(Collected data)
Content starts

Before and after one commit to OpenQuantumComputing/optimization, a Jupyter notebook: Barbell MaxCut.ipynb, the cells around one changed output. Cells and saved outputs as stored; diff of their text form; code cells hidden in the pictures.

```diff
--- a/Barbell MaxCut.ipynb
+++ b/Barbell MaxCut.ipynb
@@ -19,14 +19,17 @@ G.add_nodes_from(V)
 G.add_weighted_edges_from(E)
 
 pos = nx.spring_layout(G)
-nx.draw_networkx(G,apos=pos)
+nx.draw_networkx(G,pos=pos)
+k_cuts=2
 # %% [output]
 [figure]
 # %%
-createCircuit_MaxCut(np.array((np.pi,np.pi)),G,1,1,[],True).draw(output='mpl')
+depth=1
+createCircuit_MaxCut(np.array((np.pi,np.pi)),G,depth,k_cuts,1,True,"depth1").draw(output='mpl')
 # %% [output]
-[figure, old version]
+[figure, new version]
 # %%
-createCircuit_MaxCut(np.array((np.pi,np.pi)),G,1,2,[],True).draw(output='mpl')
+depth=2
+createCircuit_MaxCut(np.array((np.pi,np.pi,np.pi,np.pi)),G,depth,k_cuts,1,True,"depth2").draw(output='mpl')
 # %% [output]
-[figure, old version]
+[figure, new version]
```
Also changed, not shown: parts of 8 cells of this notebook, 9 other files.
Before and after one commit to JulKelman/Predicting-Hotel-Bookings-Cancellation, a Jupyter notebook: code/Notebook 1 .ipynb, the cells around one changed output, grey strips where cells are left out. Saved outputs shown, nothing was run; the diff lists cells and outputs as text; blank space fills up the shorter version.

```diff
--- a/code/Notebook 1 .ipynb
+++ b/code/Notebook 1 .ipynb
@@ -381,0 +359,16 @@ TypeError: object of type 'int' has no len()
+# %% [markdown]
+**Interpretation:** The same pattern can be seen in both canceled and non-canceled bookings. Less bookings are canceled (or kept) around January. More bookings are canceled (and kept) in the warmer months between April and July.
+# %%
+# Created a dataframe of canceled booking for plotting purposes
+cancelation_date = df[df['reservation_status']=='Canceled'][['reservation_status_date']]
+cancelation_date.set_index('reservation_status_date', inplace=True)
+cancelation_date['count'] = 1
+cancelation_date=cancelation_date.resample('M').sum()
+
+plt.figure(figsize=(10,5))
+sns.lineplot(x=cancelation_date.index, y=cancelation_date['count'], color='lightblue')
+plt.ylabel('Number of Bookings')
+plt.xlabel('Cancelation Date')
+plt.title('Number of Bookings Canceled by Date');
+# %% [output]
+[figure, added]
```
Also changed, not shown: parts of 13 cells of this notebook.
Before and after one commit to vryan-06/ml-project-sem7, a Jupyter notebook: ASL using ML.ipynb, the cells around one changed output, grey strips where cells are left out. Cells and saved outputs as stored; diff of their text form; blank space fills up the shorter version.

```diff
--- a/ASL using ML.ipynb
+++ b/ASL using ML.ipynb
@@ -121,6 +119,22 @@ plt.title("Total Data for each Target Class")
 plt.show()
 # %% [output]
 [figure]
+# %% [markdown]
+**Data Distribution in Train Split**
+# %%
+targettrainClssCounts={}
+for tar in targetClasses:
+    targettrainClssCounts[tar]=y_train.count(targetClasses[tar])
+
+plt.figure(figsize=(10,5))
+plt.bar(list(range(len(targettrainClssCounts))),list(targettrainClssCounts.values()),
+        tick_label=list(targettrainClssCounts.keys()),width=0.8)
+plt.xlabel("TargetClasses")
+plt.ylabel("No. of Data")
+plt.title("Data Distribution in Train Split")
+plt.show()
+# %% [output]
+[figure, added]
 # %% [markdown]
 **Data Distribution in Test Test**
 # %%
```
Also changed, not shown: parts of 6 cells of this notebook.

Content ends

§ **Exercise goal**
Copy every line above in which the string "Before" shows up.

§ **Exercise response**
Before and after one commit to OpenQuantumComputing/optimization, a Jupyter notebook: Barbell MaxCut.ipynb, the cells around one changed output. Cells and saved outputs as stored; diff of their text form; code cells hidden in the pictures.
Before and after one commit to JulKelman/Predicting-Hotel-Bookings-Cancellation, a Jupyter notebook: code/Notebook 1 .ipynb, the cells around one changed output, grey strips where cells are left out. Saved outputs shown, nothing was run; the diff lists cells and outputs as text; blank space fills up the shorter version.
Before and after one commit to vryan-06/ml-project-sem7, a Jupyter notebook: ASL using ML.ipynb, the cells around one changed output, grey strips where cells are left out. Cells and saved outputs as stored; diff of their text form; blank space fills up the shorter version.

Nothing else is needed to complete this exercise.